- **Action item**: All of the data should be copied exactly, with the pictures left out.

Modification records
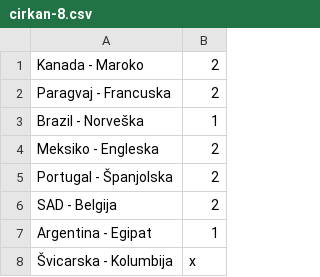
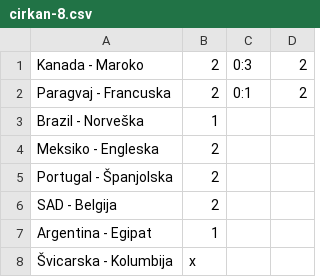
Before and after one commit to tipovi-wc/dez, a CSV file: cirkan-8.csv, drawn as a sheet; the diff names each change by its address in the sheet, - before the commit and + after, or states it on an @@ line.

```diff
--- a/cirkan-8.csv
+++ b/cirkan-8.csv
+column C, rows 1-2: 0:3 | 0:1
+column D, rows 1-2: 2 | 2
```
Also changed, not shown: dino-8.csv, dragan-8.csv, 7 other files.
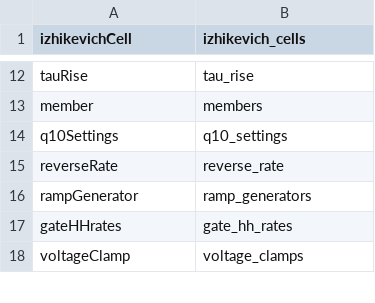
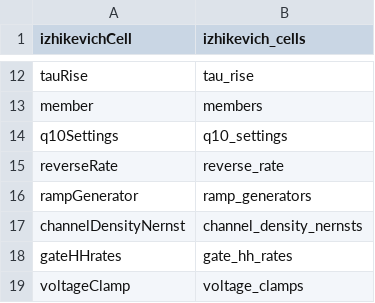
Before and after one commit to NeuralEnsemble/libNeuroML, a CSV file: neuroml/nml/changed_names.csv, drawn as a sheet; only a part is shown, gaps mark what is left out.

```diff
--- a/neuroml/nml/changed_names.csv
+++ b/neuroml/nml/changed_names.csv
@@ -16,2 +16,3 @@ reverseRate,reverse_rate
 rampGenerator,ramp_generators
+channelDensityNernst,channel_density_nernsts
 gateHHrates,gate_hh_rates
```
Also changed, not shown: neuroml/nml/name_table.csv, 2 other files.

- **Exercise response**:
Before and after one commit to tipovi-wc/dez, a CSV file: cirkan-8.csv, drawn as a sheet; the diff names each change by its address in the sheet, - before the commit and + after, or states it on an @@ line.

```diff
--- a/cirkan-8.csv
+++ b/cirkan-8.csv
+column C, rows 1-2: 0:3 | 0:1
+column D, rows 1-2: 2 | 2
```
Also changed, not shown: dino-8.csv, dragan-8.csv, 7 other files.
Before and after one commit to NeuralEnsemble/libNeuroML, a CSV file: neuroml/nml/changed_names.csv, drawn as a sheet; only a part is shown, gaps mark what is left out.

```diff
--- a/neuroml/nml/changed_names.csv
+++ b/neuroml/nml/changed_names.csv
@@ -16,2 +16,3 @@ reverseRate,reverse_rate
 rampGenerator,ramp_generators
+channelDensityNernst,channel_density_nernsts
 gateHHrates,gate_hh_rates
```
Also changed, not shown: neuroml/nml/name_table.csv, 2 other files.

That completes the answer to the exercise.